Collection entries
=-=-=-=-=

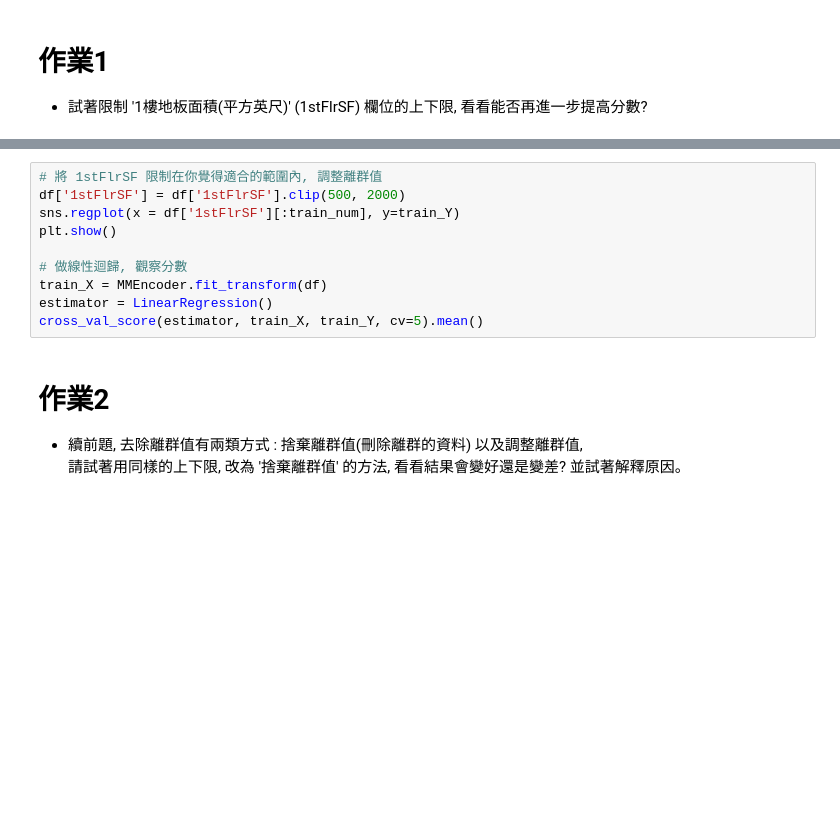
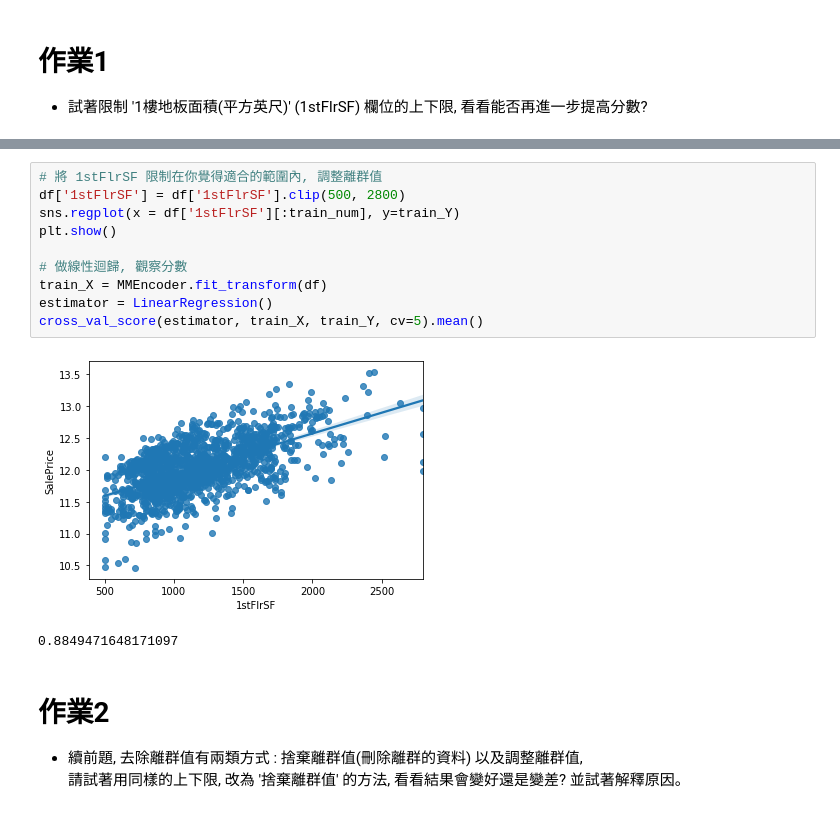
Before and after one commit to teresa9895/ML100Days, a Jupyter notebook: homework/Day_010_HW.ipynb, the cells around one changed output, grey strips where cells are left out. Cells and saved outputs as stored; diff of their text form; blank space fills up the shorter version.

```diff
--- a/homework/Day_010_HW.ipynb
+++ b/homework/Day_010_HW.ipynb
@@ -59,13 +73,16 @@ cross_val_score(estimator, train_X, train_Y, cv=5).mean()
 # %%
 # 將 1stFlrSF 限制在你覺得適合的範圍內, 調整離群值
-df['1stFlrSF'] = df['1stFlrSF'].clip(500, 2000)
+df['1stFlrSF'] = df['1stFlrSF'].clip(500, 2800)
 sns.regplot(x = df['1stFlrSF'][:train_num], y=train_Y)
 plt.show()
 
 # 做線性迴歸, 觀察分數
 train_X = MMEncoder.fit_transform(df)
 estimator = LinearRegression()
 cross_val_score(estimator, train_X, train_Y, cv=5).mean()
+# %% [output]
+[figure, added]
+0.8849471648171097
 # %% [markdown]
 # 作業2
 * 續前題, 去除離群值有兩類方式 :  捨棄離群值(刪除離群的資料) 以及調整離群值,
```
Also changed, not shown: parts of 5 cells of this notebook, 1 other file.
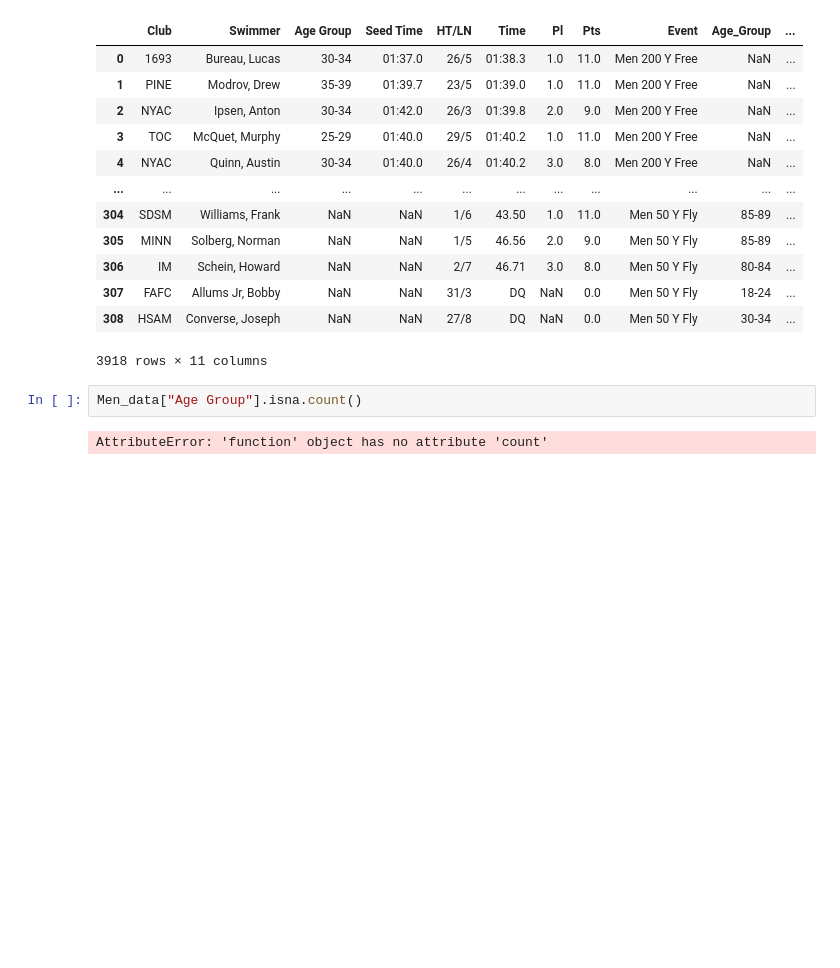
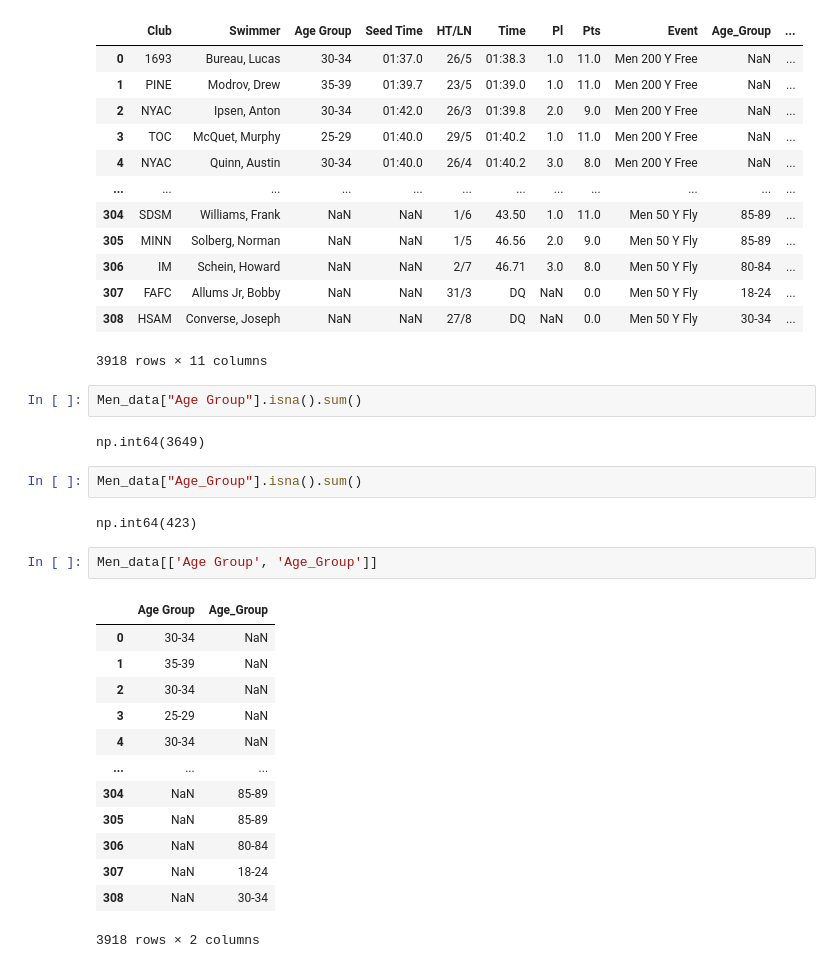
Before and after one commit to ZlataSparrow/An-Introduction-to-Statistical-Learning-Python, a Jupyter notebook: notebook/notebook_1.ipynb, the cells around one changed output. Drawn from its saved outputs; the diff is of its cells as text; blank space fills up the shorter version.

```diff
--- a/notebook/notebook_1.ipynb
+++ b/notebook/notebook_1.ipynb
@@ -213,7 +213,27 @@ Men_data
 | 307 | FAFC | Allums Jr, Bobby | NaN | NaN | 31/3 | DQ | NaN | 0.0 | Men 50 Y Fly | 18-24 | ... |
 | 308 | HSAM | Converse, Joseph | NaN | NaN | 27/8 | DQ | NaN | 0.0 | Men 50 Y Fly | 30-34 | ... |
 3918 rows × 11 columns
-# %%
-Men_data["Age Group"].isna.count()
-# %% [output]
-AttributeError: 'function' object has no attribute 'count'
+# %%
+Men_data["Age Group"].isna().sum()
+# %% [output]
+np.int64(3649)
+# %%
+Men_data["Age_Group"].isna().sum()
+# %% [output]
+np.int64(423)
+# %%
+Men_data[['Age Group', 'Age_Group']]
+# %% [output]
+|  | Age Group | Age_Group |
+| 0 | 30-34 | NaN |
+| 1 | 35-39 | NaN |
+| 2 | 30-34 | NaN |
+| 3 | 25-29 | NaN |
+| 4 | 30-34 | NaN |
+| ... | ... | ... |
+| 304 | NaN | 85-89 |
+| 305 | NaN | 85-89 |
+| 306 | NaN | 80-84 |
+| 307 | NaN | 18-24 |
+| 308 | NaN | 30-34 |
+3918 rows × 2 columns
```
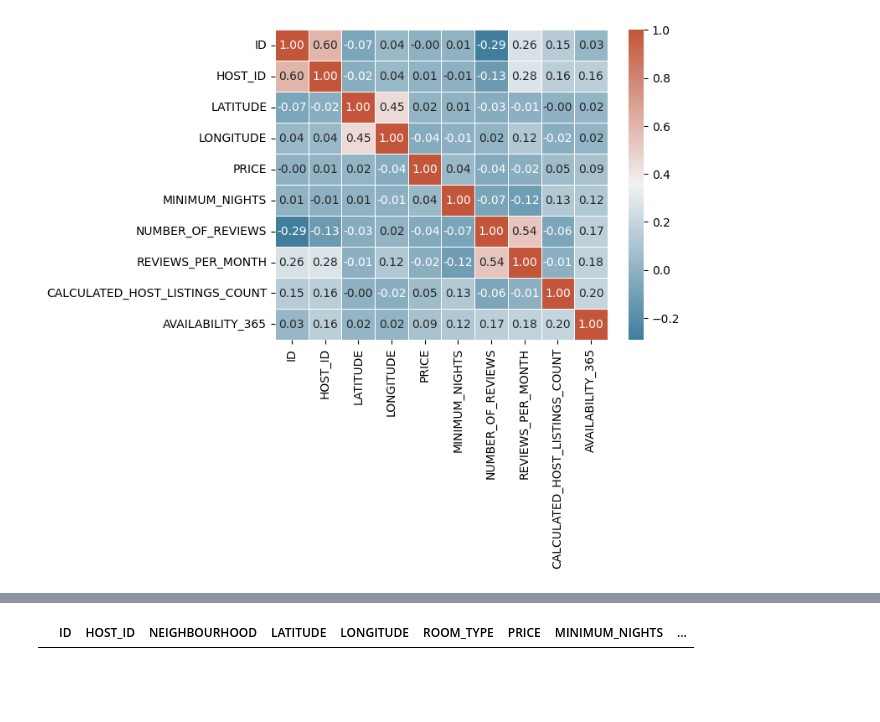
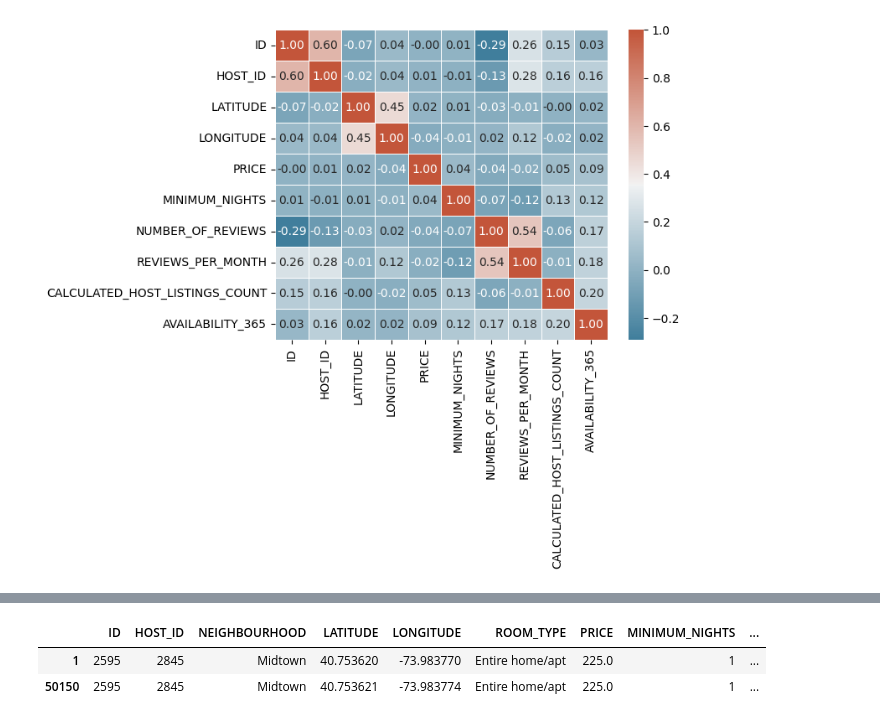
Before and after one commit to lhminhtuan2000/PTDLUD_DATH_2, a Jupyter notebook: PTDLUD_3_DATH_2.ipynb, the cells around one changed output, grey strips where cells are left out. Drawn from its saved outputs; the diff is of its cells as text; code cells hidden in the pictures; blank space fills up the shorter version.

Commit message:
Add data file
Former-commit-id: ba1cdef3a25366ced5b62dec2e73de187f559418

```diff
--- a/PTDLUD_3_DATH_2.ipynb
+++ b/PTDLUD_3_DATH_2.ipynb
@@ -20,7 +20,7 @@ warnings.filterwarnings("ignore")
 # EDA
 # %%
 # Đọc dữ liệu nguồn 1
-df_1 = pd.read_csv("https://raw.githubusercontent.com/adishourya/Airbnb/master/new-york-city-airbnb-open-data/AB_NYC_2019.csv")
+df_1 = pd.read_csv("AB_NYC_2019.csv")
 df_1.head()
 # %% [output]
 |  | id | name | host_id | host_name | neighbourhood_group | neighbourhood | latitude | longitude | ... |
@@ -31,7 +31,7 @@ df_1.head()
 | 4 | 5022 | Entire Apt: Spacious Studio/Loft ... | 7192 | Laura | Manhattan | East Harlem | 40.79851 | -73.94399 | ... |
 # %%
 # Đọc dữ liệu nguồn 2
-df_2 = pd.read_csv("https://raw.githubusercontent.com/lhminhtuan2000/PTDLUD_DATH_2/main/airbnb-listings_new-york.csv", sep=';', low_memory=False)
+df_2 = pd.read_csv("airbnb-listings_new-york.csv", sep=';', low_memory=False)
 df_2.head()
 # %% [output]
 |  | ID | Listing Url | Scrape ID | Last Scraped | Name | Summary | Space | Description | ... |
@@ -145,6 +145,9 @@ corr[corr > 0.3]
 | CALCULATED_HOST_LISTINGS_COUNT | NaN | NaN | NaN | NaN | NaN | NaN | NaN | NaN | ... |
 | AVAILABILITY_365 | NaN | NaN | NaN | NaN | NaN | NaN | NaN | NaN | ... |
 # %%
-df[df['ID'].duplicated()].sort_values(by='ID',ascending=True).head()
+# df[df['ID'].duplicated()].sort_values(by='ID',ascending=True)
+df[df['ID']==2595]
 # %% [output]
 |  | ID | HOST_ID | NEIGHBOURHOOD | LATITUDE | LONGITUDE | ROOM_TYPE | PRICE | MINIMUM_NIGHTS | ... |
+| 1 | 2595 | 2845 | Midtown | 40.753620 | -73.983770 | Entire home/apt | 225.0 | 1 | ... |
+| 50150 | 2595 | 2845 | Midtown | 40.753621 | -73.983774 | Entire home/apt | 225.0 | 1 | ... |
```
Also changed, not shown: parts of 1 cell of this notebook, 7 other files.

=-=-=-=-=

* **Work task**
Whenever a line of the entries contains the string "isna", copy that line.

* **Exercise answer**
-Men_data["Age Group"].isna.count()
+Men_data["Age Group"].isna().sum()
+Men_data["Age_Group"].isna().sum()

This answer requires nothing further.